Public Safety Grant News and Tips by, Kurt Bradley, Certified Grants Consultant
When public safety agencies go in search of grant money for specific projects or equipment, they often give up out of frustration. A desperate search for funding for that critical need often leads to grants whose deadlines have already passed, discontinued grant programs, or no grants for these items at all. But things are not what they seem. Funding is out there. You just have to apply some creative thinking, a strategy I call “alternative funding.”
Using this method can mean the difference between going without, or being a resourceful and innovative thinker who obtains that funding you and your agency so desperately need. Here’s how it works.
Think Training Aid, Not Equipment
One of the areas of grant funding that is historically overlooked is the abundance of money available for training.

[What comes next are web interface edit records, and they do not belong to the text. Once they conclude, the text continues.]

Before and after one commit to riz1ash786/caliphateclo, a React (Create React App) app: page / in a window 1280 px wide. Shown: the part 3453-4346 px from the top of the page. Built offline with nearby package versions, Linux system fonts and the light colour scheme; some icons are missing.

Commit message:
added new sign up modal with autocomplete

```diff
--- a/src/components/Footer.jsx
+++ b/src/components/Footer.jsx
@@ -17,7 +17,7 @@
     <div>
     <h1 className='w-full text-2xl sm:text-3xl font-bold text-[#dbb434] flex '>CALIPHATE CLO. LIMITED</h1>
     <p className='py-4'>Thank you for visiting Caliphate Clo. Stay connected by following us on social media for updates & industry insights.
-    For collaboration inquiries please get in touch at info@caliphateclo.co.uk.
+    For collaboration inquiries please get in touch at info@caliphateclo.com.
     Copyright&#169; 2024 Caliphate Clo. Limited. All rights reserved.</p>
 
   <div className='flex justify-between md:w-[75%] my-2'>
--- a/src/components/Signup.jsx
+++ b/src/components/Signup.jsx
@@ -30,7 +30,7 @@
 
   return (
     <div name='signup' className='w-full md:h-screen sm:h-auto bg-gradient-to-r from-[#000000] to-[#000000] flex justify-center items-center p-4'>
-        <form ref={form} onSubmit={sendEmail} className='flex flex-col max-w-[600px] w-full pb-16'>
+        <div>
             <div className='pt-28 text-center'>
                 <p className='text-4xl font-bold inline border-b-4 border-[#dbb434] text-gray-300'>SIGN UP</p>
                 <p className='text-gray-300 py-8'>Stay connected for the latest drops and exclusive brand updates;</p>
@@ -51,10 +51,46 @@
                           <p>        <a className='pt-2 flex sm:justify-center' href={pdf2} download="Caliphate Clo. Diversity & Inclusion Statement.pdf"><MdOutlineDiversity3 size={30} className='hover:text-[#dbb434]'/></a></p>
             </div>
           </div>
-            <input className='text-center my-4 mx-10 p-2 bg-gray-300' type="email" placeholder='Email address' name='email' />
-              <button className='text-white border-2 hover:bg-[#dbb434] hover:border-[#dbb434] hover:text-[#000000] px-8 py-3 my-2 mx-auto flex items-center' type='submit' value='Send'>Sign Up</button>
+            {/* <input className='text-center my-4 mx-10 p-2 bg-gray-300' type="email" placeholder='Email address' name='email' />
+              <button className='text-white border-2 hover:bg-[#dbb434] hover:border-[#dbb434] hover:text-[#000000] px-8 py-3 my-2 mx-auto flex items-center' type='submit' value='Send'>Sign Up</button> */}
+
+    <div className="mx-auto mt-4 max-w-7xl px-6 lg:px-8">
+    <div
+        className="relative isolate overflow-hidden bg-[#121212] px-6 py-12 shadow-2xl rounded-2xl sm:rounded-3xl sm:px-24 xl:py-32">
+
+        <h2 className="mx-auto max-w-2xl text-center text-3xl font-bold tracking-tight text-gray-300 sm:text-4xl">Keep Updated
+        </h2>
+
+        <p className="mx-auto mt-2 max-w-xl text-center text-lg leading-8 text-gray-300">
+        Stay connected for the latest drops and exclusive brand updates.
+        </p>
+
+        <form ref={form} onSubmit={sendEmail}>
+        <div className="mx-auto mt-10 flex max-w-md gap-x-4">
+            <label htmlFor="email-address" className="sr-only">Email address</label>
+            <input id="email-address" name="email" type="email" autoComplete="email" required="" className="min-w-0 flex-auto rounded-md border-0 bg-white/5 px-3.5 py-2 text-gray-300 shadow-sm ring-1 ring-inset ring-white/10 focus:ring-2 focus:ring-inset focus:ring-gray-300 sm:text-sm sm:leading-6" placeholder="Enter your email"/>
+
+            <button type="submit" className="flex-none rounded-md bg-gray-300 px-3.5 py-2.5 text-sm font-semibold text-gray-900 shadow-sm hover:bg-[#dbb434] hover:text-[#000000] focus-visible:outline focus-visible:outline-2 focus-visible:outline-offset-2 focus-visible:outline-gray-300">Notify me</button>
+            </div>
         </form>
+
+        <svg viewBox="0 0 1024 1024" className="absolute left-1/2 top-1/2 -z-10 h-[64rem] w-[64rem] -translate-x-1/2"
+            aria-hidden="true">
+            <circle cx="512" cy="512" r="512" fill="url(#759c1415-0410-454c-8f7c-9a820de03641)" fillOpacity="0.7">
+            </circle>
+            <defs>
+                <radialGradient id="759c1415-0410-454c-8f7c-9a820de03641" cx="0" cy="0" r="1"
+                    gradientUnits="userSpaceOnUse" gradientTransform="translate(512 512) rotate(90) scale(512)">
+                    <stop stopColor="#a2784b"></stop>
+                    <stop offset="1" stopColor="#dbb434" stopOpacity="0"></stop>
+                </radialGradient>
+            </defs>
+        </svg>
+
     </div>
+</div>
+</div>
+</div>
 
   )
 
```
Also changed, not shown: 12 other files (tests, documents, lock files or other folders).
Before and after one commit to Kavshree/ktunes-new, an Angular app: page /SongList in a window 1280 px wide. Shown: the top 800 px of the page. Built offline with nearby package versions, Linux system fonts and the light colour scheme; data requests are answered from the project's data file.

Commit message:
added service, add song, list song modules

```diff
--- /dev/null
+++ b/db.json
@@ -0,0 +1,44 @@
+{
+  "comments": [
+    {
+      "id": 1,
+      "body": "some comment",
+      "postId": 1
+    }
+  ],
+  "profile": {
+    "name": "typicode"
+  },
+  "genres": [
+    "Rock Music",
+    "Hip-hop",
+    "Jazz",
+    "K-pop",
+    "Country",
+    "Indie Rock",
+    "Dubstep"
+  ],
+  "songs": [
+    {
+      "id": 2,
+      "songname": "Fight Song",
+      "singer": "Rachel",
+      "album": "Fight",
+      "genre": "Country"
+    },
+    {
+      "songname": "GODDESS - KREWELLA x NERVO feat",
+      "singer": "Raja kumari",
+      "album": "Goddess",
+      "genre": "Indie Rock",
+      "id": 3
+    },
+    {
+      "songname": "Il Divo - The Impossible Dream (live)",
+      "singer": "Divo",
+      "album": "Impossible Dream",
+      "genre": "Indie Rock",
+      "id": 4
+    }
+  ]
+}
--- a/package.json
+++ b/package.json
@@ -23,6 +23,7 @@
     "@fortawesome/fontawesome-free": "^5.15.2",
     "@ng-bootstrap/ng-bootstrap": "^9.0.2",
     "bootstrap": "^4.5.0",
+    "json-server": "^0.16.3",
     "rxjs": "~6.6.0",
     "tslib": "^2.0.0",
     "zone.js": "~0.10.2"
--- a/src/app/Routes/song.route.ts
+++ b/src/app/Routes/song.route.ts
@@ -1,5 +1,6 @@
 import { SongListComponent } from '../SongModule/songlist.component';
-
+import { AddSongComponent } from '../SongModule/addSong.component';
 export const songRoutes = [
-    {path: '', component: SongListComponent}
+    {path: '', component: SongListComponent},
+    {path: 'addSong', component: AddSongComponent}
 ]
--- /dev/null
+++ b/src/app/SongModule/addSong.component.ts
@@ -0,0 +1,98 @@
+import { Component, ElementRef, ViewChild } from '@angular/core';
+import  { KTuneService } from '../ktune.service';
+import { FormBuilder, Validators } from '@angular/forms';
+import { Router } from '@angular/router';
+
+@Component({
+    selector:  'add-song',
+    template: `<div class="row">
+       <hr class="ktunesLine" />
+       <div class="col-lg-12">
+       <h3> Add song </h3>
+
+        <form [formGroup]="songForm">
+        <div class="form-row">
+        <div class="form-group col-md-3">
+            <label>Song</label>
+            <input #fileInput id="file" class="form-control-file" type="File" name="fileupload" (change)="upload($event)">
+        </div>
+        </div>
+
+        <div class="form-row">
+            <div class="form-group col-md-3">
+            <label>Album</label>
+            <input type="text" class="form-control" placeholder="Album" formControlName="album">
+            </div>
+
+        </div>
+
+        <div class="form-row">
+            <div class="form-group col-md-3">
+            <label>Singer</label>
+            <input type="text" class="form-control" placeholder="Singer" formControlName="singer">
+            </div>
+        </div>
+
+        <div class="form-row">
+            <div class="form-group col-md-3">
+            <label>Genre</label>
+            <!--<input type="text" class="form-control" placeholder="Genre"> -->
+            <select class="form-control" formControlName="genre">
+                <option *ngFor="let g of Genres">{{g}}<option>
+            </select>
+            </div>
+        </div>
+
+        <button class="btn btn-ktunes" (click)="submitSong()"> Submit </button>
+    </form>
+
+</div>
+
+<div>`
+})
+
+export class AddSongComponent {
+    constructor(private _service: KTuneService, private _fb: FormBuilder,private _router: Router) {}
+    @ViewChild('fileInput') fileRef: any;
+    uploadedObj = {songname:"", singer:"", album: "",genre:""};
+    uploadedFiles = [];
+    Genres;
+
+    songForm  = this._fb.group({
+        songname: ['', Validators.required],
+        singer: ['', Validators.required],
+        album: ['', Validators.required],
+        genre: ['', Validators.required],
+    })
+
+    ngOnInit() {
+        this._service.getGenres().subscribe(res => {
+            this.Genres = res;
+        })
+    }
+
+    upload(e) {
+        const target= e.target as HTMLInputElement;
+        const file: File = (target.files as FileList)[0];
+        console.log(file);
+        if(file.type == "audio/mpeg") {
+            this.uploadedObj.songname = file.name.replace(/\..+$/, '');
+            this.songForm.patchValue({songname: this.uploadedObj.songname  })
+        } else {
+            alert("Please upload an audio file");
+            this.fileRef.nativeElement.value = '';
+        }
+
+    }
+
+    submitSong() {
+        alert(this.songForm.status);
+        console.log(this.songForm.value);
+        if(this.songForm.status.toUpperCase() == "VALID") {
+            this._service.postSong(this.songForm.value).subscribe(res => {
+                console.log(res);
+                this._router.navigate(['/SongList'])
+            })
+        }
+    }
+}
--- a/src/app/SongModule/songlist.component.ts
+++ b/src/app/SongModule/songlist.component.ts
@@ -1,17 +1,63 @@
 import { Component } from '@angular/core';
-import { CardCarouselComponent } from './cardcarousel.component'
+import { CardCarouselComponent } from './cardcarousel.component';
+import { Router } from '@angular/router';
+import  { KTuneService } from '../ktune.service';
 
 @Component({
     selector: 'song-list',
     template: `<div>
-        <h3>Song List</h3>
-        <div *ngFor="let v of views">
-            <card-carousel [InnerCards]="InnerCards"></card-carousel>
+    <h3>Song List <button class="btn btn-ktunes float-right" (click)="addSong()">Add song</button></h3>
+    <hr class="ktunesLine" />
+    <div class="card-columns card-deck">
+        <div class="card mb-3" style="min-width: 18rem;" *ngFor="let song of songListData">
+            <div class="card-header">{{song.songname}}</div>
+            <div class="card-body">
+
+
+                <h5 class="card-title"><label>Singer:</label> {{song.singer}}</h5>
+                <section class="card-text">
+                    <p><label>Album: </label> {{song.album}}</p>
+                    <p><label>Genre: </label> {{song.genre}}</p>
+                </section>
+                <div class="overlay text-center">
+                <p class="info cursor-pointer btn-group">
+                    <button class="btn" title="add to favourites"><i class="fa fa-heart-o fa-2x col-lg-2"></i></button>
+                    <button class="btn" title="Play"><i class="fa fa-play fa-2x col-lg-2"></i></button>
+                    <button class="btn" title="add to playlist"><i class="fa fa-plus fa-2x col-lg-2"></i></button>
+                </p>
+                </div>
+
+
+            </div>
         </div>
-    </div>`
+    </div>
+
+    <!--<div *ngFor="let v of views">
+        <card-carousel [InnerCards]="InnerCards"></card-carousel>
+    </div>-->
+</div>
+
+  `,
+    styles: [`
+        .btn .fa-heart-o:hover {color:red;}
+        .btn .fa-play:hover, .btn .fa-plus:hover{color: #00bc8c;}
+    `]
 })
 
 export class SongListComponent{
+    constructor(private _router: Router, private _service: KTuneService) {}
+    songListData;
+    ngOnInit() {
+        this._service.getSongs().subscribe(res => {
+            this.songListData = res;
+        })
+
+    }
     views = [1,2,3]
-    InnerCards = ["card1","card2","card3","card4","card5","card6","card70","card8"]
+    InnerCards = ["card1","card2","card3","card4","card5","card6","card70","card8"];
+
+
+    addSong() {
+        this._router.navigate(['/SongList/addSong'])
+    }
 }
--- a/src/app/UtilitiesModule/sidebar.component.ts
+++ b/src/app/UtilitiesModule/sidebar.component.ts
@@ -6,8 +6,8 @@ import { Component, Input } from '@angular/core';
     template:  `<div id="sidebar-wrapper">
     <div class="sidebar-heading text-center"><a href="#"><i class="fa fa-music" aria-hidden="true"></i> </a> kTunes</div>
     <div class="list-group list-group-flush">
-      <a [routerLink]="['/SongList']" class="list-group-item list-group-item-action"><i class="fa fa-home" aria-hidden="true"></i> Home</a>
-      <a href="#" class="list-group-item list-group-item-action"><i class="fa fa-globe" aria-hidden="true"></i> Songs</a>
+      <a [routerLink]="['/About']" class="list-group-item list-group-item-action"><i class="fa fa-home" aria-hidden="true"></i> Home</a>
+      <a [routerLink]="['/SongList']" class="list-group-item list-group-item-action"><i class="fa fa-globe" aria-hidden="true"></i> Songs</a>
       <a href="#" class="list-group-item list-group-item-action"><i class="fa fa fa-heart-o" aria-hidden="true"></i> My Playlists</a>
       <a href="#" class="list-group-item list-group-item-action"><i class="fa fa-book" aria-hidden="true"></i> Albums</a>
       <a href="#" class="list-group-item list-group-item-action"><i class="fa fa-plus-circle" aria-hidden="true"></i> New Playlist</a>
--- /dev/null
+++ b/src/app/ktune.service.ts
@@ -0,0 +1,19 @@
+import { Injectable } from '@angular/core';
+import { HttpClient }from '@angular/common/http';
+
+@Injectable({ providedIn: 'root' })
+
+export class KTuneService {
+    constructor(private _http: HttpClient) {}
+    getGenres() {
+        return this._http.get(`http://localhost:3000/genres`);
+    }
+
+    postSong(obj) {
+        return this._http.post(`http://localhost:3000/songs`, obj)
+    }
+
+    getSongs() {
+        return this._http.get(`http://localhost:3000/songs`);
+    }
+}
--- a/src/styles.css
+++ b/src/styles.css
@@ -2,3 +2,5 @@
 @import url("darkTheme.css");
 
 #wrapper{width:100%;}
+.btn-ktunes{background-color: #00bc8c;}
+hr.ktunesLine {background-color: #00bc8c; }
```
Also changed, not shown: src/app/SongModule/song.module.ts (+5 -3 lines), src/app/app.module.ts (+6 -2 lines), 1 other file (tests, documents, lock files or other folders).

In the world of public safety there is a huge emphasis placed on continuing education, maintaining advanced or basic certifications and the time proven methodology that training leads to safer operations and injury reduction for employees.
What the experienced grant writer needs to recognize is that this emphasis on training can be capitalized on for multiple benefits to your agency.
In most comprehensive training programs for public safety agencies there is “hands-on” training utilizing the tools or equipment needed to properly perform the task. If you do not have the equipment needed to conduct the proper training then in many cases you can acquire that equipment as “training props” which are needed to accomplish the training. Once the training is accomplished the equipment does not require that it be put in a box and stored in a closet till the next class, use it for what you need.
Let’s Be Reasonable Here
Now we have to be reasonable about this in that you cannot acquire a new aerial for your fire department just to teach an “aerial operations” course or gain a new police squad car just to teach” pursuit driving skills”.
However, obtaining a couple of AEDs to coincide with your Citizen CPR classes or a set of night-vision goggles to teach “low-light tactical operations” is not unreasonable. You can make these courses especially appealing if you broaden your scope to include conducting the courses several times in a year and offering attendance to outside agencies as well.
Creative thinking such as this is exactly what can help you find alternative ways to get the funding you need.
Remember: the ultimate goal is to arrive at the destination. However, there are always alternative routes by which to arrive at that same destination.